Before the First World War the arguments from London against Irish Independence was that
"The fact the Irish wanted Independence from the British Empire the "Greatest Empire in History" meant that they were unready for Independence,Then in the 1970 when the SNP emerged as a political force partly due to the "Its Scotland's Oil"
the argument was that Scotland was being selfish in wanting to keep oil resources for itself.
Then the argument made during the Scottish Referendum was that the oil was running out and Scotland was now "Too wee and too poor for independence".
Here in Wales we are always being told we are to small and poor for Independence an argument that seems to have been accepted in some Plaid Circles.
The ‘it’s illegal’ argument is clearly daft. As a politician Chris Bryant would know that what is legal isn’t necessarily right in many instances, otherwise he would never have voted to change a law.Is there a Goldilocks principle at work here? Where Nations are not too poor or rich or poor for Independence but the conditions are just right.
This line of thinking is deeply worrying, however. It’s worth remembering that the first Scottish independence referendum got the go-ahead largely because neither side thought that ‘Yes’ had a hope of winning.
Catalonia’s treatment raises the spectre that if Scotland does call a referendum in the wake of Brexit – with perhaps more favourable polling – the country would face similar treatment.
After all, these arguments against a vote in Catalonia show that British politicians are happy to argue, when it suits them, that the people shouldn’t be allowed a democratic voice.
They can simply outlaw a vote and then claim ‘it’s illegal’, and so wrong.
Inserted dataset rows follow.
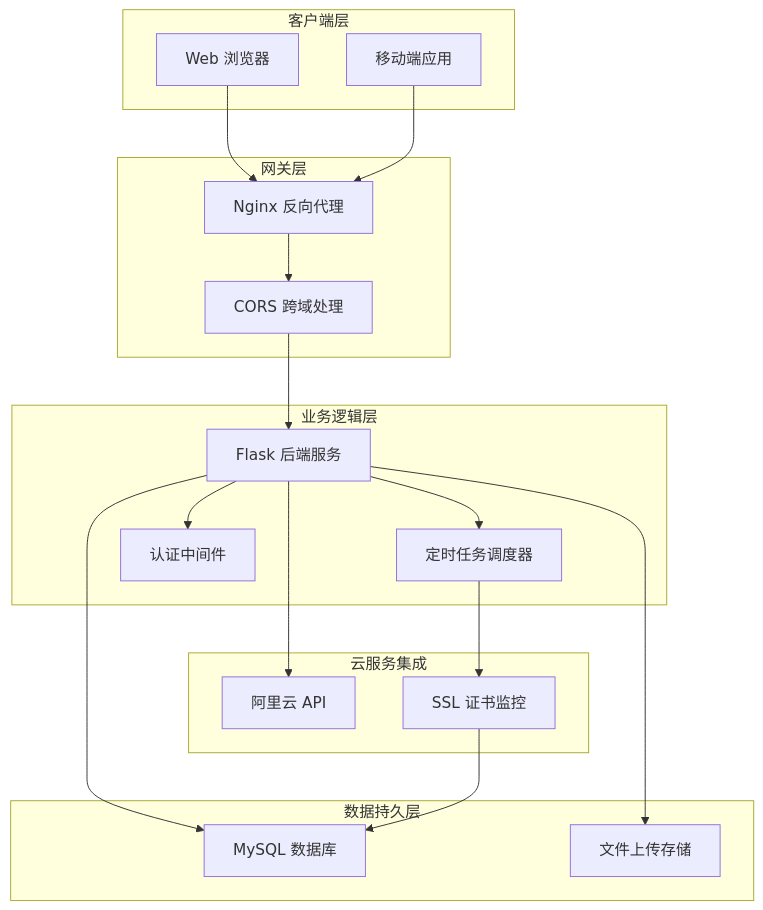
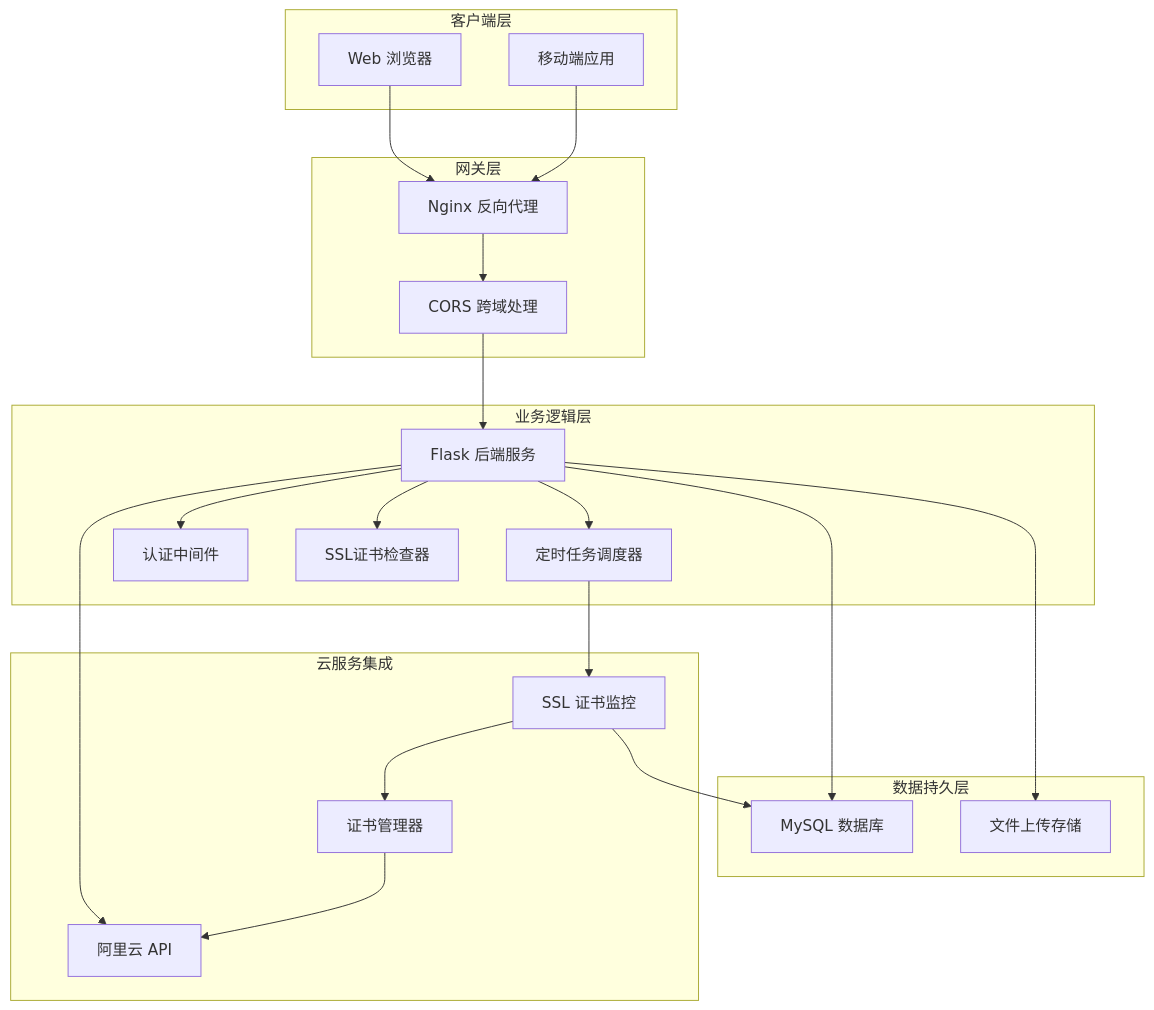
One commit to ismine3/OPS changed the second of 15 diagrams in .qoder/repowiki/zh/content/核心功能模块/阿里云集成系统.md. Above: the diagram before and after it, drawn with Mermaid. The commit also changed other lines of this file and 13 other files, not shown here.

````diff
--- a/.qoder/repowiki/zh/content/核心功能模块/阿里云集成系统.md
+++ b/.qoder/repowiki/zh/content/核心功能模块/阿里云集成系统.md
@@ -124,35 +137,40 @@
 ```mermaid
 graph TB
 subgraph "客户端层"
 Browser[Web 浏览器]
 Mobile[移动端应用]
 end
 subgraph "网关层"
 Nginx[Nginx 反向代理]
 CORS[CORS 跨域处理]
 end
 subgraph "业务逻辑层"
 Backend[Flask 后端服务]
 Scheduler[定时任务调度器]
 Auth[认证中间件]
+SSLChecker[SSL证书检查器]
 end
 subgraph "数据持久层"
 MySQL[MySQL 数据库]
 Uploads[文件上传存储]
 end
 subgraph "云服务集成"
 Aliyun[阿里云 API]
 Monitor[SSL 证书监控]
+CertManager[证书管理器]
 end
 Browser --> Nginx
 Mobile --> Nginx
 Nginx --> CORS
 CORS --> Backend
 Backend --> Auth
 Backend --> Scheduler
+Backend --> SSLChecker
 Backend --> MySQL
 Backend --> Uploads
 Backend --> Aliyun
 Scheduler --> Monitor
 Monitor --> MySQL
+Monitor --> CertManager
+CertManager --> Aliyun
 ```
````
But more revealing is the argument that Catalonia is too rich to be independent, and that it has a moral duty to stay in the union to help poorer nations that are part of Spain.
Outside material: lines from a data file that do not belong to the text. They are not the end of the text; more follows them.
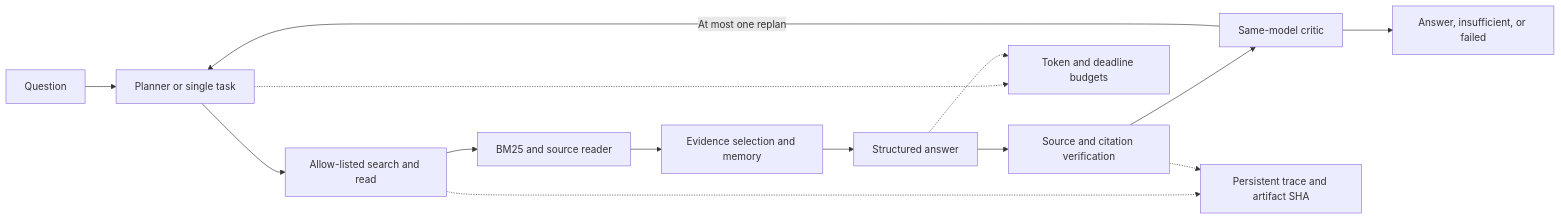
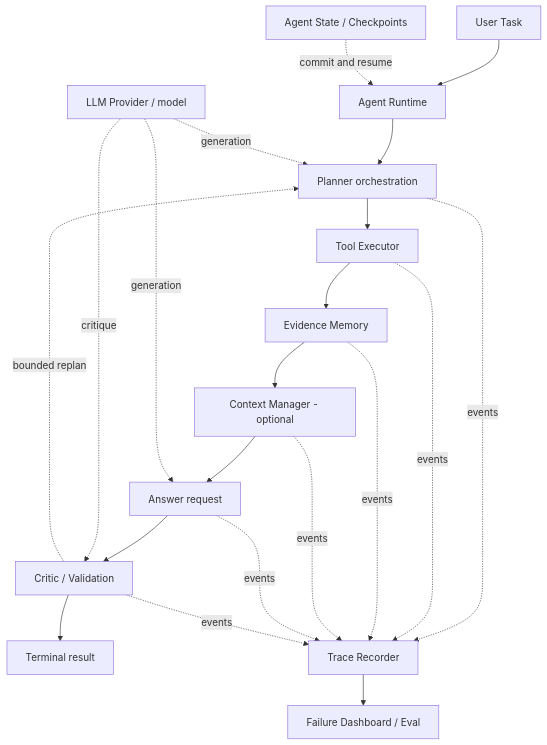
One commit to xiaolei-aba/research-evidence-agent changed the diagram in README.md. Above: the diagram before and after it, drawn with Mermaid. The commit also changed other lines of this file and 75 other files, not shown here.

Commit message:
release: publish ResearchEvidence Agent Runtime public version

````diff
--- a/README.md
+++ b/README.md
@@ -24,16 +68,18 @@
 ```mermaid
-flowchart LR
-    Q[Question] --> P[Planner or single task]
-    P --> T[Allow-listed search and read]
-    T --> R[BM25 and source reader]
-    R --> M[Evidence selection and memory]
-    M --> A[Structured answer]
-    A --> V[Source and citation verification]
-    V --> C[Same-model critic]
-    C --> O[Answer, insufficient, or failed]
-    C -->|At most one replan| P
-    P -.-> B[Token and deadline budgets]
-    A -.-> B
-    T -.-> L[Persistent trace and artifact SHA]
-    V -.-> L
+flowchart TD
+    U[User Task] --> R[Agent Runtime]
+    R --> P[Planner orchestration]
+    P --> T[Tool Executor]
+    T --> M[Evidence Memory]
+    M --> C[Context Manager - optional]
+    C --> A[Answer request]
+    A --> V[Critic / Validation]
+    V --> F[Terminal result]
+    V -. bounded replan .-> P
+    L[LLM Provider / model] -. generation .-> P
+    L -. generation .-> A
+    L -. critique .-> V
+    S[Agent State / Checkpoints] -. commit and resume .-> R
+    P & T & M & C & A & V -. events .-> TR[Trace Recorder]
+    TR --> D[Failure Dashboard / Eval]
 ```
````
This is deeply ironic because one of the most consistent unionist arguments against Scottish and Welsh independence has been that they’re too poor to be independent.
Presumably, if Wales or Scotland were ever to pull themselves up by the boot-straps and become prosperous parts of the UK, the argument would suddenly flip the other way.
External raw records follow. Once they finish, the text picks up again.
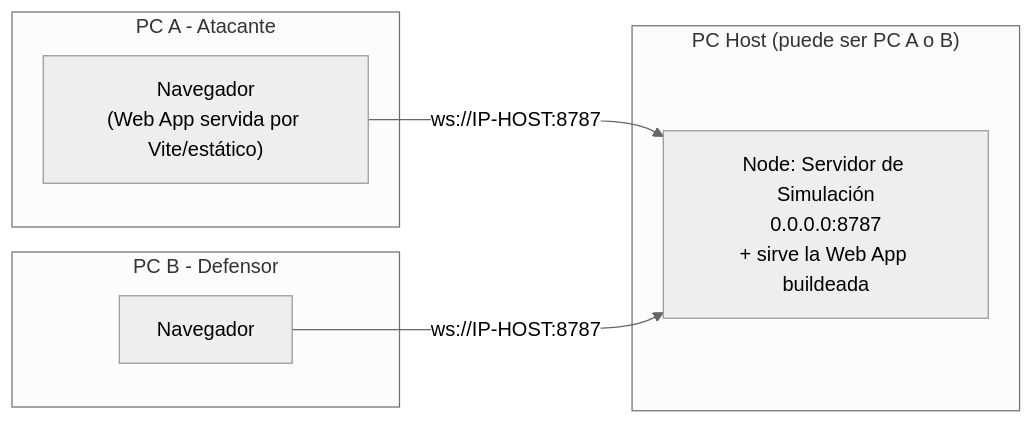
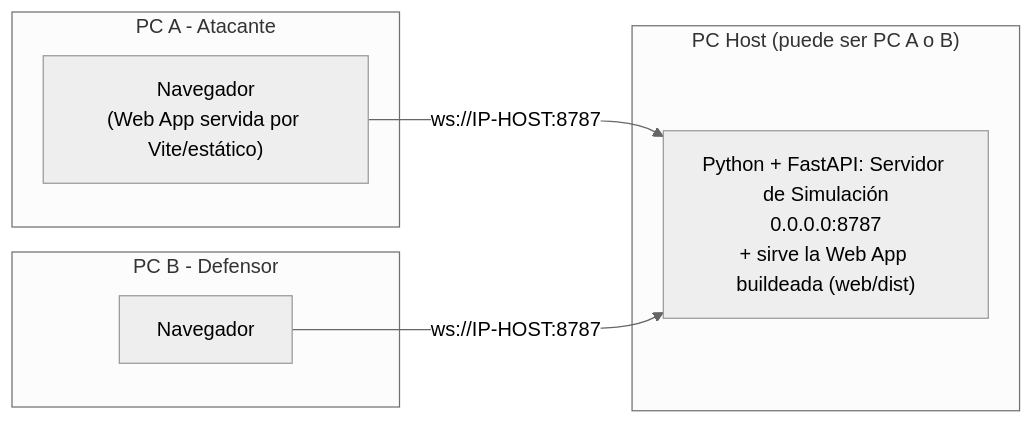
Before and after one commit to Rafael716/Project-X: the fifth of 5 diagrams in documentacion/04-arquitectura-c4.md, drawn with Mermaid (neutral theme). The commit also changed other lines of this file and 53 other files, not shown here.

````diff
--- a/documentacion/04-arquitectura-c4.md
+++ b/documentacion/04-arquitectura-c4.md
@@ -89,14 +93,14 @@
 ```mermaid
 flowchart LR
   subgraph PCA["PC A - Atacante"]
     BA["Navegador\n(Web App servida por Vite/estático)"]
   end
   subgraph PCH["PC Host (puede ser PC A o B)"]
-    N["Node: Servidor de Simulación\n0.0.0.0:8787\n+ sirve la Web App buildeada"]
+    N["Python + FastAPI: Servidor de Simulación\n0.0.0.0:8787\n+ sirve la Web App buildeada (web/dist)"]
   end
   subgraph PCB["PC B - Defensor"]
     BB["Navegador"]
   end
   BA -- "ws://IP-HOST:8787" --> N
   BB -- "ws://IP-HOST:8787" --> N
 ```
````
From being too poor to be independent, they would be too rich to be independent. We can’t win, I suppose.
The argument is especially galling because the London-centric, trickle down British economic model means that the UK includes both the richest and poorest areas in western Europe.
It’s not a union per se that creates equality but the fair distribution of wealth within in, something these same politicians lecturing Catalonia haven’t been able to, or don’t want to, achieve.
Don't bet on it the new argument would be everything is
Perhaps the only argument for Independence should be
"Just Right at the moment" so why change things"?
"We want it"